They will not take a case unless there’s a short-term recovery.
Personally, I was a contingent fee entrepreneur in the real estate tax abatement business for decades. I knew exactly my costs based on my experience (knowledge) of hundreds of cases. And, I knew exactly my expected outcome.
The experienced contingent fee lawyer, knows exactly because:
“No recovery = No fee.”
Your Creditor/Plaintiff has the advantage within the politically correct legal system.
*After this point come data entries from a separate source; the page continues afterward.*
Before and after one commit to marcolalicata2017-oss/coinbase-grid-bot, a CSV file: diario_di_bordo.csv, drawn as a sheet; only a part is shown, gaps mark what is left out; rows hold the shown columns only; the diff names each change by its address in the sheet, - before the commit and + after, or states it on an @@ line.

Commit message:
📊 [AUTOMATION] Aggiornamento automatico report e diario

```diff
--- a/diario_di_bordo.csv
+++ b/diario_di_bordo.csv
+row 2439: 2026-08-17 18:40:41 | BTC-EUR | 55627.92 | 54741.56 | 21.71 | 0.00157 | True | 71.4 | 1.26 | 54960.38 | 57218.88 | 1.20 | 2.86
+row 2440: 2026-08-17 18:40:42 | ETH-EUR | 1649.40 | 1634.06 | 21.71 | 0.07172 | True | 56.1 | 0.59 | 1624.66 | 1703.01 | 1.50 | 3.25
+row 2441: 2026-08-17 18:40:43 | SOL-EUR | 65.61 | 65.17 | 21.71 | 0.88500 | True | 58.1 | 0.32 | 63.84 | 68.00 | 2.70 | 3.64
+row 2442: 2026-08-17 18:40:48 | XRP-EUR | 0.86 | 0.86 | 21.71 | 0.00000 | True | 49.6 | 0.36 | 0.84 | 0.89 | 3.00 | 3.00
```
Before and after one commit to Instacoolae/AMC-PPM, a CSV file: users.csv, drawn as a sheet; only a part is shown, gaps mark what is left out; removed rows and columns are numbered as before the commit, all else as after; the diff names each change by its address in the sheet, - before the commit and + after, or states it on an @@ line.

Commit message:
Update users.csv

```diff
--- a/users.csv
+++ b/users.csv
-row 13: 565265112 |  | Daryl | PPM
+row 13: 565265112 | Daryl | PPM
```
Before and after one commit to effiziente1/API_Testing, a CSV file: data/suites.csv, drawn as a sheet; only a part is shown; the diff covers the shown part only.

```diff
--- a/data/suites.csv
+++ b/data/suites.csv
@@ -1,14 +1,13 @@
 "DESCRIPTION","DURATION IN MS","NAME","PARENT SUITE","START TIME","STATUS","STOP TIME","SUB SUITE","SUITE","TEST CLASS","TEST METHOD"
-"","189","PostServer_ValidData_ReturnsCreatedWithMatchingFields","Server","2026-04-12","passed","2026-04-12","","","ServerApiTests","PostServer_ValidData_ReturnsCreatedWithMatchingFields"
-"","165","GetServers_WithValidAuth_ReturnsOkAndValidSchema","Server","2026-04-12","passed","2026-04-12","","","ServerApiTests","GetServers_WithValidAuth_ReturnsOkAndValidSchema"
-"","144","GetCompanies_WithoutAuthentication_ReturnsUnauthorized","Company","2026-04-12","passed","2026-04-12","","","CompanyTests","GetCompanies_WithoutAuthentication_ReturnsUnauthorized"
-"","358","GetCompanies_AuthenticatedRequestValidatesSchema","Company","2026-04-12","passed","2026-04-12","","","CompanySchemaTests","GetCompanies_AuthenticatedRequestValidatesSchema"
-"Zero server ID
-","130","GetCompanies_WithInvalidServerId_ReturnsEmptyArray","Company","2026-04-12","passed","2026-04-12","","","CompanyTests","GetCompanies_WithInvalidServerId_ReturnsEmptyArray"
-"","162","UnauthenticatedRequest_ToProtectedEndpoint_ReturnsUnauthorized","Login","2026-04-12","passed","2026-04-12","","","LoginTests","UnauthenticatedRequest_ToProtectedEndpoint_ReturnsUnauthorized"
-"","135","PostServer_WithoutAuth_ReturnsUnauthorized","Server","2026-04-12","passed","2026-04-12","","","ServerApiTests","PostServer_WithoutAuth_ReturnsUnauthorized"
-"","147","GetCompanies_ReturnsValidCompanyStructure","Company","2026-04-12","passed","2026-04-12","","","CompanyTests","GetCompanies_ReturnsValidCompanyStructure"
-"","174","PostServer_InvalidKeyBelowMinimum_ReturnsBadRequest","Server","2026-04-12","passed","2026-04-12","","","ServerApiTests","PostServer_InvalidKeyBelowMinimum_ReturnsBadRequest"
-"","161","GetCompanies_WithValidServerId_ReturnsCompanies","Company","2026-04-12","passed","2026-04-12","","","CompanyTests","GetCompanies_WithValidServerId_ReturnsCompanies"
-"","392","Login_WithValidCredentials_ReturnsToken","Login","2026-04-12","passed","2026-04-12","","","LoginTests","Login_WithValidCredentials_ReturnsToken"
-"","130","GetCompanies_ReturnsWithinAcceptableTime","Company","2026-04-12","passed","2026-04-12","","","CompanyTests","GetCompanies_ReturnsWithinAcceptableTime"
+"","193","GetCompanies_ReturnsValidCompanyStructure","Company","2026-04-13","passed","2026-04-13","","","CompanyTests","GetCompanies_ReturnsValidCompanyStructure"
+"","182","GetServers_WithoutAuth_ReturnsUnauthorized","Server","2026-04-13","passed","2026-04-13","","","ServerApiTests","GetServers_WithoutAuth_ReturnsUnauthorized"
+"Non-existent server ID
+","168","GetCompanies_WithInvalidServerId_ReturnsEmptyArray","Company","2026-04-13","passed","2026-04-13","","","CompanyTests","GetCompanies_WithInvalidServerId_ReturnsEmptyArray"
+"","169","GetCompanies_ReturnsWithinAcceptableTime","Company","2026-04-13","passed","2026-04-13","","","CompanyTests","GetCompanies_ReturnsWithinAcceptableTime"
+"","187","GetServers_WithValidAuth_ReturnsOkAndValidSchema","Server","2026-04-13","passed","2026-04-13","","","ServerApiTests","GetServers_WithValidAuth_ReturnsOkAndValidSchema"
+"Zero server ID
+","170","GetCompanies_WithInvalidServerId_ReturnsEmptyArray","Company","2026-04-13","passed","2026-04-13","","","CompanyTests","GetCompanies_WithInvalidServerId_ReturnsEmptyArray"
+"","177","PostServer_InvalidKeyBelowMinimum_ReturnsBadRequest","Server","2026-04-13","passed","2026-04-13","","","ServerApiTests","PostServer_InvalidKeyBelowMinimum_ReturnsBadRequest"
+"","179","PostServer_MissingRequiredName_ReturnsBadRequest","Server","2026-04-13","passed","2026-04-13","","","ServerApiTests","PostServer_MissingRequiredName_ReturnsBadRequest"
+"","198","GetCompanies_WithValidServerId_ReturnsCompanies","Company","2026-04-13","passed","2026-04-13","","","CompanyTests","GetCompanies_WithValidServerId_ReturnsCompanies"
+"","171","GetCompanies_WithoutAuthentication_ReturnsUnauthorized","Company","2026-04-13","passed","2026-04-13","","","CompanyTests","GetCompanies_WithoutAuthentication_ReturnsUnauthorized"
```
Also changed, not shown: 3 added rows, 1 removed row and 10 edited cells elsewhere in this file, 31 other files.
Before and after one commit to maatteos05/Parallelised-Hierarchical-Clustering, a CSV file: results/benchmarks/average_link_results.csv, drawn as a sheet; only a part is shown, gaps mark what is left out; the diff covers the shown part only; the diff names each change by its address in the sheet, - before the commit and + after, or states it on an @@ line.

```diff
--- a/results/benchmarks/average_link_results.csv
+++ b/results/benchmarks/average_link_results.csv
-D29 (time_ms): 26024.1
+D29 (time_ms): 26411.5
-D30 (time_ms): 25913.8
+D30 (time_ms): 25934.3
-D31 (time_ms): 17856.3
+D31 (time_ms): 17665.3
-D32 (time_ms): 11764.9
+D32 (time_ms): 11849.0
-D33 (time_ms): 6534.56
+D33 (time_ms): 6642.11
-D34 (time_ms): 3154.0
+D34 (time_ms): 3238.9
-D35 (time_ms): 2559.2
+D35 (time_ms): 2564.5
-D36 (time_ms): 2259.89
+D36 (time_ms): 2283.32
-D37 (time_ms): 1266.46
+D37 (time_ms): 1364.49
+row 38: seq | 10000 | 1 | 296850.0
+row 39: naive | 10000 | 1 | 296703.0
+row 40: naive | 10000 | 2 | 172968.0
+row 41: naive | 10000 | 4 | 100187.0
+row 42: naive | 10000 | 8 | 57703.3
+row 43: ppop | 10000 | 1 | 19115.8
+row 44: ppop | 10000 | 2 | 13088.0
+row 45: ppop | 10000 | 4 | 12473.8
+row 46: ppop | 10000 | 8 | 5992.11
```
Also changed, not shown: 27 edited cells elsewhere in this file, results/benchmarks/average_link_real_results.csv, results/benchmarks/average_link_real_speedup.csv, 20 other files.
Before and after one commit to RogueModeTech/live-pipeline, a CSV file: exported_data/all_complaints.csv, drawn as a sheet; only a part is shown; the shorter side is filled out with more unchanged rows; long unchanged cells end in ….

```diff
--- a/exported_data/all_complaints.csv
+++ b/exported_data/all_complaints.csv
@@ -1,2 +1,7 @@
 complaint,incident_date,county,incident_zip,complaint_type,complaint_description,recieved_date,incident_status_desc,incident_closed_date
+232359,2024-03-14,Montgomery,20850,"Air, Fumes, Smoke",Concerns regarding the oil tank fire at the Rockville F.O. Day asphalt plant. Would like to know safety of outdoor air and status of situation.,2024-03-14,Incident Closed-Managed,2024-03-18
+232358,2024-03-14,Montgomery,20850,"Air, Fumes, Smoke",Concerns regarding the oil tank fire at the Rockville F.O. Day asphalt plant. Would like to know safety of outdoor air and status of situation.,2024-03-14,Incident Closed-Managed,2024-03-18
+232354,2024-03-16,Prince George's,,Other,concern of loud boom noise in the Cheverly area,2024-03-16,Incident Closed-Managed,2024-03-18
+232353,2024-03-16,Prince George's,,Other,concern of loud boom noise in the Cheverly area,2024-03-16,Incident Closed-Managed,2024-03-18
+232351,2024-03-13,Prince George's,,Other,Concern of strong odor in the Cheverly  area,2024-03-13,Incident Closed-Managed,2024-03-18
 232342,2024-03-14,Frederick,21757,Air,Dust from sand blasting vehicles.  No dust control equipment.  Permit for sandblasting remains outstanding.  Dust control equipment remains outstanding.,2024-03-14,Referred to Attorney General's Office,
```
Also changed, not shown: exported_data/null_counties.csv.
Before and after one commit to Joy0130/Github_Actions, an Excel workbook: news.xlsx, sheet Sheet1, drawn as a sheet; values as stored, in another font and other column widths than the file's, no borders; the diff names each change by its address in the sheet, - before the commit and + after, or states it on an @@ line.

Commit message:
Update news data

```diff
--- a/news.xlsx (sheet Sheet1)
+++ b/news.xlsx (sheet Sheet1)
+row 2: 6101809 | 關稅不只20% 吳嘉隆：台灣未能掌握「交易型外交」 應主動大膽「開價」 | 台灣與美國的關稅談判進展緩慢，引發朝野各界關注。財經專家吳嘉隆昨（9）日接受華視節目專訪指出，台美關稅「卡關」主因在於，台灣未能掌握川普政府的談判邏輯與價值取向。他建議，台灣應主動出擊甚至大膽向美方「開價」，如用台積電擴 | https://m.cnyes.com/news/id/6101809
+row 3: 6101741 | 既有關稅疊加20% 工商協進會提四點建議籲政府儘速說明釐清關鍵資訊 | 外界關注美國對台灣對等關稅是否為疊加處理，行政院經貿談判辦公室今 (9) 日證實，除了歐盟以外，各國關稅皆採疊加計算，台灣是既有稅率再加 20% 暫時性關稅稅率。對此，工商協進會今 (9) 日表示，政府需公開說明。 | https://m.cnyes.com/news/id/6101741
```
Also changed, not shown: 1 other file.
Assuming that you can’t find a contingent fee lawyer, and because the creditor / plaintiff wants to inflict pain or seek justice, or other destructive motivations, they can hire a fee-for-service lawyer.
The fee-for-service lawyer has a different model and a different objective:
Run the clock.
When he interviews you, the plaintiff, for the “free initial consultation” he offers you NO advice unless you sign a contract and pay a retainer. His objective is his new Mercedes, next vacation, or his kid’s college education.
Easily, your legal expenses can amount to $50- $100,000.
Your creditor/plaintiff’s objective is to: delay, delay, delay. File motions, new motions, discovery, interrogatories, depositions, subpoenas, face to face interrogation, examination before trial, expert witnesses, continue your case, delay, delay, delay, any potential trial date, or settlement.
The legal system aids, encourages, and facilitates your fee-for-service lawyer.
If you are on the receiving end: it’s a living, extremely-long, exhausting, nightmare.
BUT… I’m sure you’re thinking, “well, by using an offshore trust, the judge doesn’t have any jurisdiction, so a ‘judgment’ is not executable and “it’ll be fine” and you’d be partially right… except for one small detail:
1. Offshore trusts typically cost $5-10,000 a year to maintain
2. If you have committed a fraudulent transfer, most judges now put you in jail until you comply with a court order to bring the money back into the United States.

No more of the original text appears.